Aromatherapy for Alzheimer's and Dementia

Dementia is the broad term used to describe a number of different conditions affecting the brain. Alzheimer’s disease is the most common cause of dementia and is thought to affect more than 520,000 people in the UK.  

Alzheimer's is a progressive condition, which means the symptoms develop gradually over many years and eventually become more severe. It affects multiple brain functions with symptoms including memory loss, difficulty in learning new information, difficulty in planning or making decisions, becoming confused, disorientated or delusional, experiencing hallucinations, speech and language problems, mobility issues, personality changes, low mood and anxiety.

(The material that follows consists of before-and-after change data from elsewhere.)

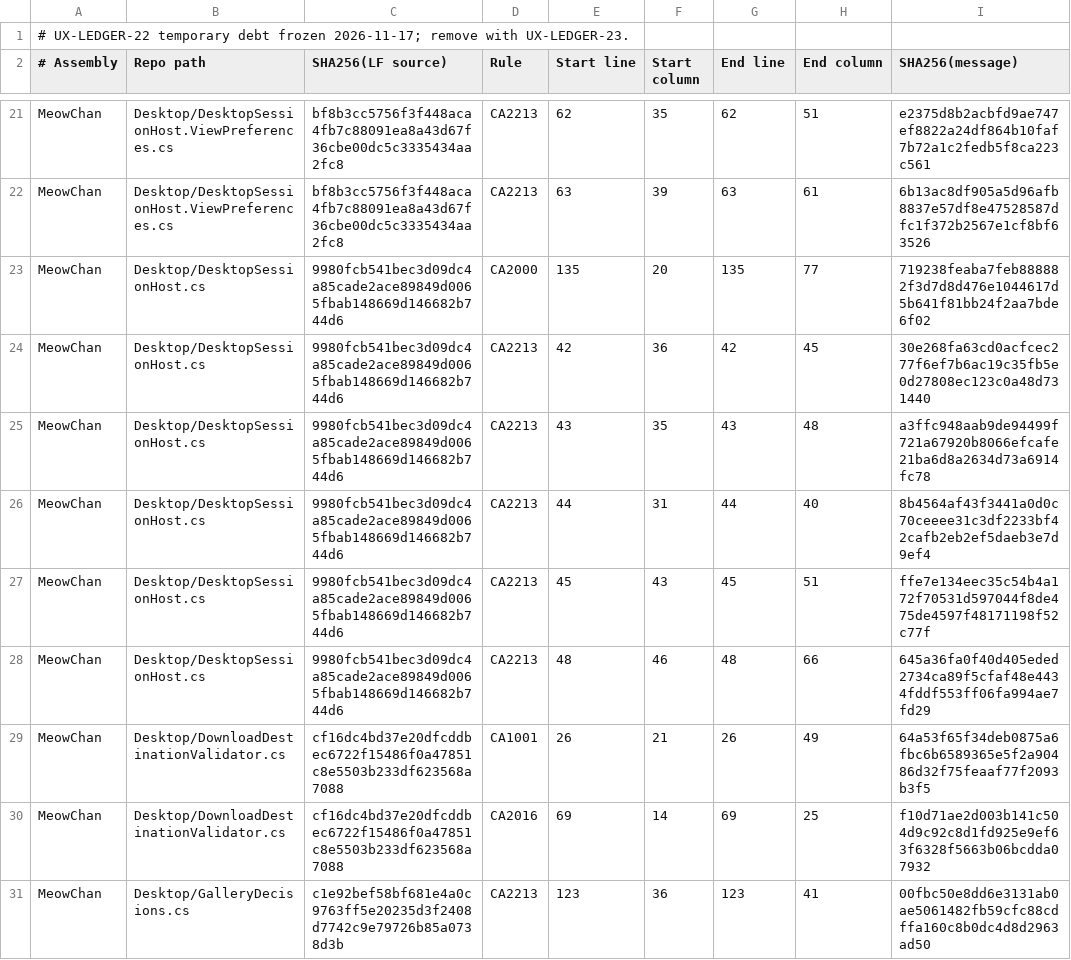
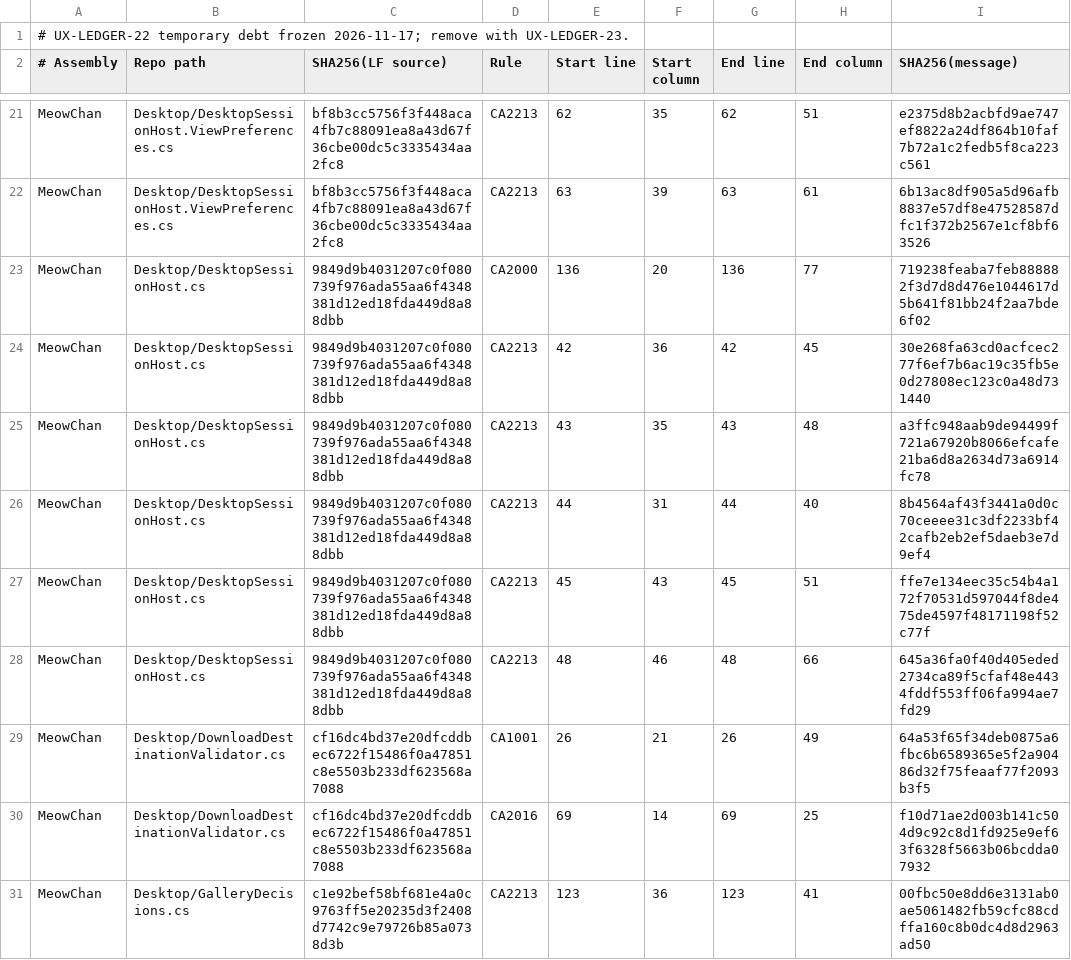
Before and after one commit to grassmann-it/MeowChan, a TSV file: build/analyzer-baseline-2026-11-17.tsv, drawn as a sheet; only a part is shown, gaps mark what is left out.

```diff
--- a/build/analyzer-baseline-2026-11-17.tsv
+++ b/build/analyzer-baseline-2026-11-17.tsv
@@ -22,8 +22,8 @@ MeowChan	Desktop/DesktopSessionHost.ViewPreferences.cs	bf8b3cc5756f3f448aca4fb7c
 MeowChan	Desktop/DesktopSessionHost.ViewPreferences.cs	bf8b3cc5756f3f448aca4fb7c88091ea8a43d67f36cbe00dc5c3335434aa2fc8	CA2213	63	39	63	61	6b13ac8df905a5d96afb8837e57df8e47528587dfc1f372b2567e1cf8bf63526
-MeowChan	Desktop/DesktopSessionHost.cs	9980fcb541bec3d09dc4a85cade2ace89849d0065fbab148669d146682b744d6	CA2000	135	20	135	77	719238feaba7feb888882f3d7d8d476e1044617d5b641f81bb24f2aa7bde6f02
-MeowChan	Desktop/DesktopSessionHost.cs	9980fcb541bec3d09dc4a85cade2ace89849d0065fbab148669d146682b744d6	CA2213	42	36	42	45	30e268fa63cd0acfcec277f6ef7b6ac19c35fb5e0d27808ec123c0a48d731440
-MeowChan	Desktop/DesktopSessionHost.cs	9980fcb541bec3d09dc4a85cade2ace89849d0065fbab148669d146682b744d6	CA2213	43	35	43	48	a3ffc948aab9de94499f721a67920b8066efcafe21ba6d8a2634d73a6914fc78
-MeowChan	Desktop/DesktopSessionHost.cs	9980fcb541bec3d09dc4a85cade2ace89849d0065fbab148669d146682b744d6	CA2213	44	31	44	40	8b4564af43f3441a0d0c70ceeee31c3df2233bf42cafb2eb2ef5daeb3e7d9ef4
-MeowChan	Desktop/DesktopSessionHost.cs	9980fcb541bec3d09dc4a85cade2ace89849d0065fbab148669d146682b744d6	CA2213	45	43	45	51	ffe7e134eec35c54b4a172f70531d597044f8de475de4597f48171198f52c77f
-MeowChan	Desktop/DesktopSessionHost.cs	9980fcb541bec3d09dc4a85cade2ace89849d0065fbab148669d146682b744d6	CA2213	48	46	48	66	645a36fa0f40d405eded2734ca89f5cfaf48e4434fddf553ff06fa994ae7fd29
+MeowChan	Desktop/DesktopSessionHost.cs	9849d9b4031207c0f080739f976ada55aa6f4348381d12ed18fda449d8a88dbb	CA2000	136	20	136	77	719238feaba7feb888882f3d7d8d476e1044617d5b641f81bb24f2aa7bde6f02
+MeowChan	Desktop/DesktopSessionHost.cs	9849d9b4031207c0f080739f976ada55aa6f4348381d12ed18fda449d8a88dbb	CA2213	42	36	42	45	30e268fa63cd0acfcec277f6ef7b6ac19c35fb5e0d27808ec123c0a48d731440
+MeowChan	Desktop/DesktopSessionHost.cs	9849d9b4031207c0f080739f976ada55aa6f4348381d12ed18fda449d8a88dbb	CA2213	43	35	43	48	a3ffc948aab9de94499f721a67920b8066efcafe21ba6d8a2634d73a6914fc78
+MeowChan	Desktop/DesktopSessionHost.cs	9849d9b4031207c0f080739f976ada55aa6f4348381d12ed18fda449d8a88dbb	CA2213	44	31	44	40	8b4564af43f3441a0d0c70ceeee31c3df2233bf42cafb2eb2ef5daeb3e7d9ef4
+MeowChan	Desktop/DesktopSessionHost.cs	9849d9b4031207c0f080739f976ada55aa6f4348381d12ed18fda449d8a88dbb	CA2213	45	43	45	51	ffe7e134eec35c54b4a172f70531d597044f8de475de4597f48171198f52c77f
+MeowChan	Desktop/DesktopSessionHost.cs	9849d9b4031207c0f080739f976ada55aa6f4348381d12ed18fda449d8a88dbb	CA2213	48	46	48	66	645a36fa0f40d405eded2734ca89f5cfaf48e4434fddf553ff06fa994ae7fd29
 MeowChan	Desktop/DownloadDestinationValidator.cs	cf16dc4bd37e20dfcddbec6722f15486f0a47851c8e5503b233df623568a7088	CA1001	26	21	26	49	64a53f65f34deb0875a6fbc6b6589365e5f2a90486d32f75feaaf77f2093b3f5
```
Also changed, not shown: 4 other files.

Aromatherapy and Dementia / Alzheimer's Disease

Various small-scale studies have been conducted into the benefits of aromatherapy for dementia and Alzheimer’s with encouraging results. It is thought that certain oils can help to improve sleep, cognitive function and memory, and decrease anxiety, agitation, aggression and other psychotic symptoms. It is also thought that the physical act of massage (touch) can have a calming and soothing effect.

In a 2009 study involving 28 patients, a blend of Lemon and Rosemary essential oil was diffused in the morning from 9am to 11am and a blend of Lavender and Orange was diffused in the evening from 7.30pm to 9pm. The Lemon and Rosemary blend was to activate the sympathetic nervous system to strengthen concentration and memory, whereas the Lavender and Orange blend was to activate the parasympathetic nervous system to calm the patients' nerves. At the end of the study significant improvement in cognitive function was observed following the aromatherapy treatment, along with some significant improvement in concept understanding and the ability to form abstract ideas. Some improvement in movement was also noted [1].

In a 2002 study, involving 72 patients with severe dementia, 36 patients were exposed to Melissa essential oil over a period of 4 weeks. The oil was blended into a base lotion that was massaged into the patient’s faces and arms twice a day. A control group of 36 patients were massaged with a placebo (sunflower oil). 60% of the group receiving Melissa treatment experienced a 30% reduction in clinically significant agitation. The quality of life indices also improved significantly in the essential oil group, with patients engaging in more constructive activities and spending less time socially withdrawn [2].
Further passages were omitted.